Duchamp and the Science of Art
Postmodern art claims an intellectual foundation based on ideas proposed at the start of the 20th century, including a rejection of aesthetics by artist Marcel Duchamp and author Walter Benjamin. Today we can draw on readily available studies in the sciences of anthropology, sociology, and psychology to correct these mistakes. A review of language as the formative structure of thinking suggests it is likely the intellect is but one of many linguistic functions in the brain; feelings, for example, are obviously part of the equation. Duchamp’s process of discarding aesthetics and making art intellectual does not enhance but reduces the work’s complexity.

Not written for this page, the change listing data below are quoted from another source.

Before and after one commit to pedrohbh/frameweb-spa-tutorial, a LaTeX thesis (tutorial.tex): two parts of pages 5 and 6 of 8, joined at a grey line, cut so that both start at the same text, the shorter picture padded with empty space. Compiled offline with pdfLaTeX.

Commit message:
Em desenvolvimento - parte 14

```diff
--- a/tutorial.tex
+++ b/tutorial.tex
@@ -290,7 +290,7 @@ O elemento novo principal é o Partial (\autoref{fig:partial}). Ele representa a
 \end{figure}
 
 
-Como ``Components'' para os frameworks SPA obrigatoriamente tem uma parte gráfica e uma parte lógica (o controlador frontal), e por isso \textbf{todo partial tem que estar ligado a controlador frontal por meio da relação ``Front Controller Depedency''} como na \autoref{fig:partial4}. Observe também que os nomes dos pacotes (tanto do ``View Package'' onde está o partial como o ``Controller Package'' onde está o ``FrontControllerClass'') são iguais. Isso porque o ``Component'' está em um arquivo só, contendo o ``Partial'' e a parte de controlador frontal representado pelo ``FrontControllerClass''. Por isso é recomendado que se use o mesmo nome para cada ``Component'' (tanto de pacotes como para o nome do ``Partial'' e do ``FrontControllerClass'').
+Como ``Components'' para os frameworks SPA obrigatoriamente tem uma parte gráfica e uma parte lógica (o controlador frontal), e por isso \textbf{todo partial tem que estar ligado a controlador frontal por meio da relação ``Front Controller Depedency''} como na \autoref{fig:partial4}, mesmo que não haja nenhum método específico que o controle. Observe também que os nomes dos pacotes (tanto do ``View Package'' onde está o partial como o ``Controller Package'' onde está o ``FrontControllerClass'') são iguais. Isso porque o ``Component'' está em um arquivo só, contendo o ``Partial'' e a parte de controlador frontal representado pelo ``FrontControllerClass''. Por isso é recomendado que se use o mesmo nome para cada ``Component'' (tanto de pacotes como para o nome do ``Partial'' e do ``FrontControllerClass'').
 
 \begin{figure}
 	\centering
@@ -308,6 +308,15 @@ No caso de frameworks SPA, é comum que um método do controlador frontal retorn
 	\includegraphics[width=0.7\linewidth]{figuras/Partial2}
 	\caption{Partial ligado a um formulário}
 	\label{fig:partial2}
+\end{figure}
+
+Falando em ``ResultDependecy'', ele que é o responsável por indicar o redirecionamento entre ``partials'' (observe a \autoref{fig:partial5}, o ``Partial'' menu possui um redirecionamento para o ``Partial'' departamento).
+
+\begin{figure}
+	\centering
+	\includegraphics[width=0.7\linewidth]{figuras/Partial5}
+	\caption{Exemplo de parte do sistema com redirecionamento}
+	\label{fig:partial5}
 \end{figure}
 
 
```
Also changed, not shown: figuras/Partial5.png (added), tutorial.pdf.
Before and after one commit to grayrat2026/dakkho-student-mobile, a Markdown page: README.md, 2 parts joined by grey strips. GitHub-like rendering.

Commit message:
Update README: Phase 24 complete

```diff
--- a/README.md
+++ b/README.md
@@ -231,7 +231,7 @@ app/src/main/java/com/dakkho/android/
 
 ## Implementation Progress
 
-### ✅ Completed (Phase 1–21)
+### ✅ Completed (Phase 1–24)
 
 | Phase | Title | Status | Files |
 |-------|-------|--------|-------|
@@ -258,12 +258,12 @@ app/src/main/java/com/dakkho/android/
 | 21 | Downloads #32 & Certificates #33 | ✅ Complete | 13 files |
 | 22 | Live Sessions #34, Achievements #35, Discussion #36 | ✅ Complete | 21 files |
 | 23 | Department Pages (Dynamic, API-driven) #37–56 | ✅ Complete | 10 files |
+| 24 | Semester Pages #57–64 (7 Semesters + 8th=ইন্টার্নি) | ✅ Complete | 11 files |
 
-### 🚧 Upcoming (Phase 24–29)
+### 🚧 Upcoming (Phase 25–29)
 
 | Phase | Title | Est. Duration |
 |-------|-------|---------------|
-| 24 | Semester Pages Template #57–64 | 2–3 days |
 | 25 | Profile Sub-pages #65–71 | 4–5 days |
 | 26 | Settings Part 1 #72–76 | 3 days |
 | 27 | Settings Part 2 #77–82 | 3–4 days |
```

This calls for a reassessment of the postmodern paradigm. An intellectual art is dysfunctional without aesthetics, according to the science now available.
The ideas presented in this essay draw on studies of non-verbal languages to suggest that such languages operate continually alongside the intellect. Among non-verbal languages we discern body language, both unconscious and in ritualized forms such as dance; acoustic language in the complexity of sounds, including music; and visual language, where a picture is worth a thousand words.
Linguistic theory finds that language has its origins in biology, in bodily functions, since there has to be a language for the brain to think with. This proto-language and similar codifications of momentary experience are an evolutionary inheritance, a complex abstraction built on an almost infinite range of sensations and reactions since the dawn of time.
In the arts, aesthetics is a system of value judgments, of comparisons and evaluations that provide statistical data by which we organize sensations pouring in from without, and reactions emerging from within. Aesthetics plays a meaningful role in this linguistic theory of intelligence, because as a set of judgments it covers the entire spectrum from attraction to repulsion, from dark to light, and similar sensory dualities. Art and aesthetics are not simply cheesecake for the mind nor are they simply decorative. They are an evolutionary adaptation of the highest order in creating and processing subtleties of knowledge and complexities of thought.
We know that those who learn music as children acquire an omega-shaped fold in the lower right at the back of the brain. Neuroscientist Karl Friston developed an imaging technique that was used in a famous study to show that the rear side of the hippocampus of London taxi drivers grew in volume as they memorized maps when applying for a taxi license. It would be fascinating to compare the visual cortex of an experienced artist with the population at large. It is not that phrenology is making a comeback, but rather that data confirms knowledge resides in neural networks. The brain, much like the rest of the body, is therefore improved by practice, by repetition, by acquiring experience that turns into skill.
This process of learning and the skills acquired contradict any suggestion that art is about ideas and not about the making. In this regard, Marcel Duchamp’s work serves as a cautionary tale. From his experiments we learn that an intellectual art was, and still is, reductive and harmful. In a 1968 BBC interview with Joan Bakewell, Duchamp claimed the conceptual mantle when he said that until his time painting was retinal, what you could see, and that he made it intellectual. Today we know that Duchamp stopped painting once he made painting intellectual. “It was like a broken leg” he said, “you didn’t mean to do it.” Soon after, Duchamp stopped making art altogether. Discarding the sensory base of aesthetics, he’d lost the desire and ability to make art. Yet all was not forgotten. For twenty years he poked and prodded at Étant donnés as if trying to revive a lost relationship. But the Muse was gone and like any spurned lover she was not coming back.
Archeologists tell us humans are hard-wired to seek beauty. Dennis Dutton wrote that aesthetic perceptions are evolutionary and likely to enhance survival of the perceiving human’s genes. If art is based in biology then it is specific and not socially conditioned, nor is it “anything you can get away with,” as Marshall McLuhan declared. Art plays a fundamental cultural role as essential today as it ever was in the past, so we might infer that a counter-aesthetic postmodernity nurtured and contributed to the social disorder and political trauma of our time.
Conceptual art now risks a critique and requires analytic consideration. Ideas cannot overleap entropy. They cannot replace a work of art, whose validity is found in creative work, in entanglement with material. Ideas cannot substitute for an engagement with life, for the effort and skill that is the sine qua non of fine art. “Knowing is not enough; we must apply. Willing is not enough; we must do.” Goethe
Visual artist and Toronto editor at the New Art Examiner
Published February 7, 2019.
Cite this article: Miklos Legrady, “Duchamp and the Science of Art,” Contemporary Aesthetics 17 (2019), accessed date.